TESCO has defended a £900million payout to investors despite securing a £585million government tax break.
Politicians and analysts branded the supermarket giant’s dividend payment ‘aggressive’ at a time when other major firms have suspended them in the face of the coronavirus outbreak.
But chief executive Dave Lewis said the shareholder bonus is ‘reflective of last year’s performance and the strength of the business’ and ordinary people with shares stand to benefit.
‘We looked at whether the business needs more liquidity even in the most stressed scenario and it was decided we do not,’ he said.
Investors will receive 9.15p per share in the retailer’s first shareholder dividend in five years.
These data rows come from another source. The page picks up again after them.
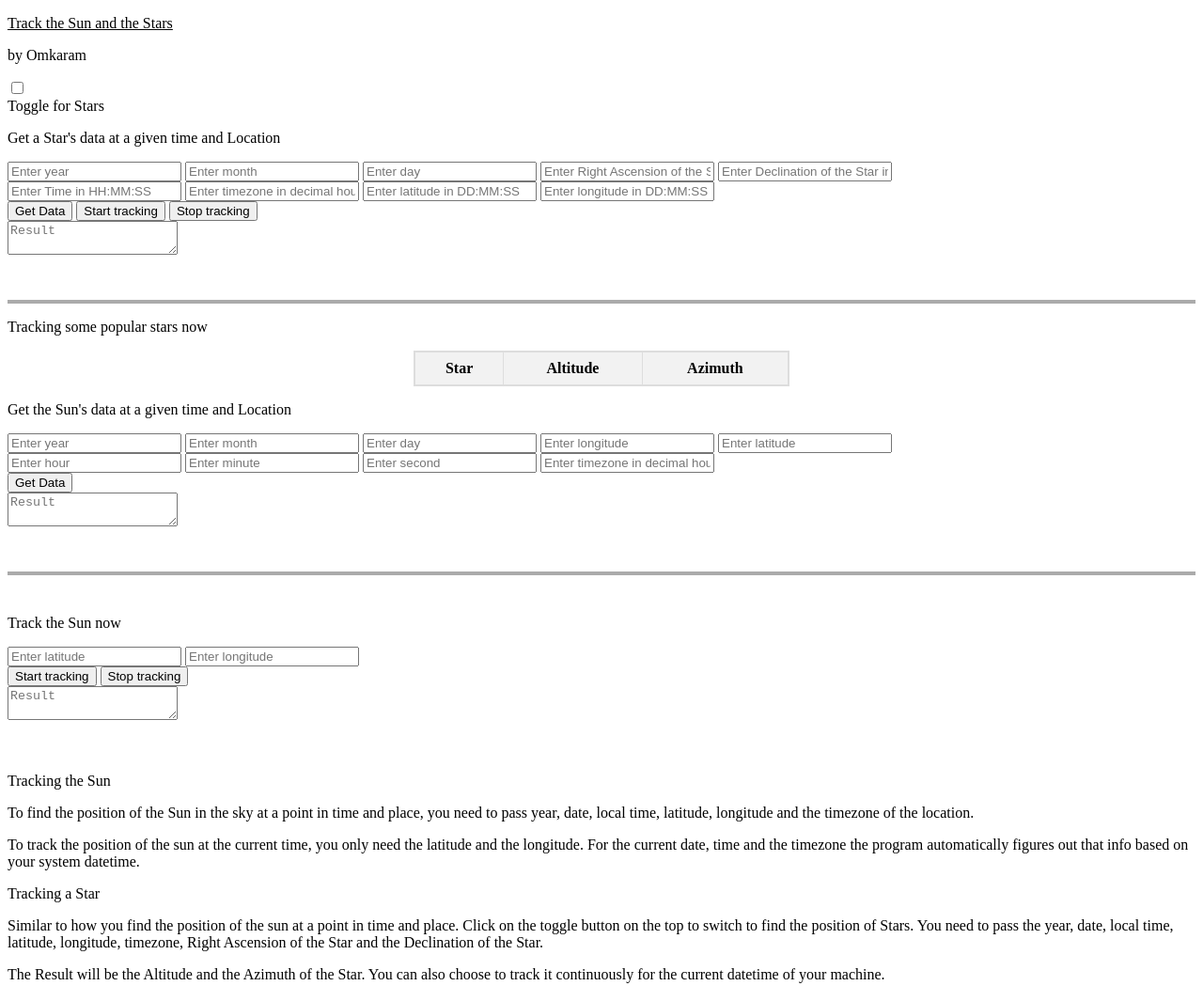
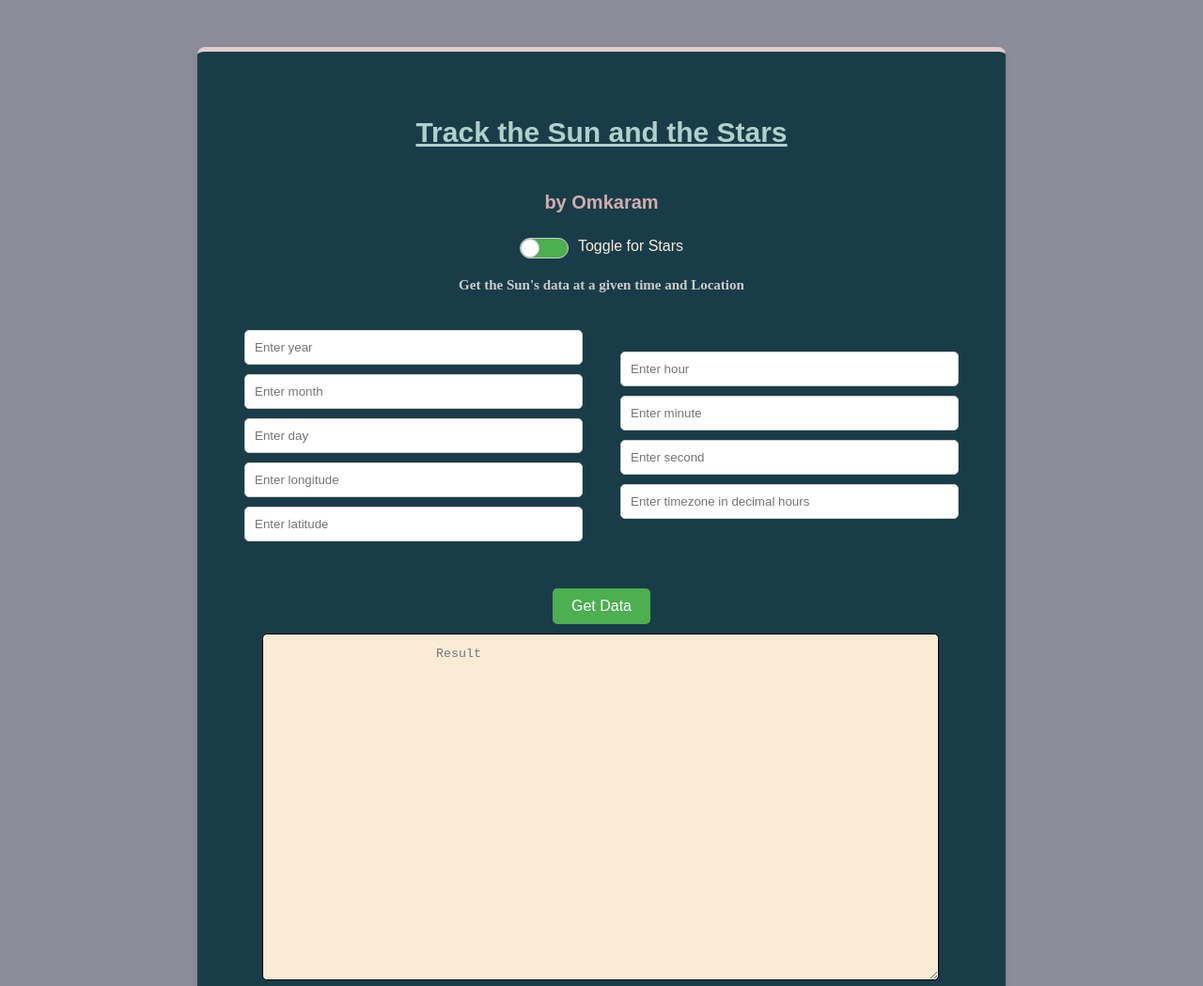
Before and after one commit to omkarium/wasm-utils, a plain HTML site: page astronav/index.html in a window 1280 px wide. Shown: the top 1049 px of the page at 94% size. Drawn offline with nearby package versions, Linux system fonts and the light colour scheme; the site is published under a folder, as on GitHub Pages, so addresses that start at the root find nothing.

Commit message:
fix paths

```diff
--- a/astronav/index.html
+++ b/astronav/index.html
@@ -20,7 +20,7 @@
   <meta property="og:description" content="Track the Sun and the Stars">
   <meta property="og:url" content="https://omkarium.github.io/">
   <meta property="og:site_name" content="Omkarium">
-  <link rel="stylesheet" href="/astronav/styles/main.css">
+  <link rel="stylesheet" href="./styles/main.css">
   <title>Celestial body tracker</title>
   <style>
     table {
@@ -191,7 +191,7 @@
   </div>
 
 
-  <script type="module" src="/astronav/wasm_main.js"></script>
+  <script type="module" src="./wasm_main.js"></script>
   <script>
     $(document).ready(() => {
       $('.toggle-outer').click(function () {
--- a/astronav/wasm_main.js
+++ b/astronav/wasm_main.js
@@ -1,4 +1,4 @@
-import init, { get_local_sun_info, get_local_star_infos, get_time_related } from "/pkg/wasm_utils.js";
+import init, { get_local_sun_info, get_local_star_infos, get_time_related } from "../pkg/wasm_utils.js";
 init();
 
 
```
Also changed, not shown: index.html (+1 -1 lines).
It has said it would receive £585million worth of relief as part of the business rates holiday for the current financial year announced as part of measures to support companies impacted by coronavirus.
Rushanara Ali, Labour MP for Bethnal Green and Bow, said: ‘It’s an absolute scandal the government is providing this tax break to Tesco while millions of self-employed and freelance workers, even those who qualify, cannot get any money until June.’ Joe Healey, an analyst at The Share Centre, described it as ‘a somewhat aggressive move by a company who has openly announced a significant uptick in costs associated with the pandemic, defying similar companies such as Morrisons which has deferred dividends’.
Tesco predicts operating costs will rise by £650million to £925million due to the virus, but has also seen sales jump by 30 per cent in recent weeks.
■ SAINSBURY’S has lifted buying restrictions on thousands of products to help customers shop for vulnerable people unable to leave their homes. The supermarket is also offering an additional 150,000 elderly and vulnerable shoppers a priority delivery slot. Restrictions will remain in place for items such as pasta and long-life milk, which are limited to two per customer.
Twitter boss gives $1bn to set up fighting fund
TWITTER founder Jack Dorsey has committed $1billion to a new venture aimed initially at tackling coronavirus.
The social media boss will raise the cash by gradually selling shares in his financial services company Square.
Revealing the new venture Start Small in a series of tweets, he did not say how he intended to use the money in the fight against Covid-19.
But he said all the organisation’s spending would be disclosed on a public Google Doc spreadsheet. He added that ‘once we have disarmed this pandemic’, Start Small’s focus would switch to girls’ health and education.
It will also fund research into the potential benefits of universal basic income — governments giving money to every citizen.
Dorsey’s company Square offers services such as enabling small traders to use a mobile phone as a card machine to take payments.
The 43-year-old (above) said the $1billion (£790million) of shares he is selling represented 28 per cent of his fortune.
Insurance giants scrap shareholder dividends
THREE of the UK’s biggest insurance companies have said they will scrap planned dividends this year due to the pandemic. Aviva, Direct Line and RSA Group have all said they will not be paying out to shareholders, following advice from regulators calling for insurers to preserve their cash because of the uncertainty. But rival Legal & General said it would continue paying its dividend, despite the request. Banks have already been ordered to ban dividends and bonuses.
Tui cancels its package holidays until mid-May
TUI has suspended its beach holidays for the next five weeks. The travel firm cancelled all trips until May 15, while its Marella Cruises sailings were axed until at least June. ‘We will start taking people on holiday again as soon as we are able to do so,’ said a spokeswoman, adding those with cancelled bookings ‘will be able to amend their holiday to any other Tui package on sale’. The firm did not say that customers would be entitled to a refund. Under EU law, travel companies must offer refunds within 14 days.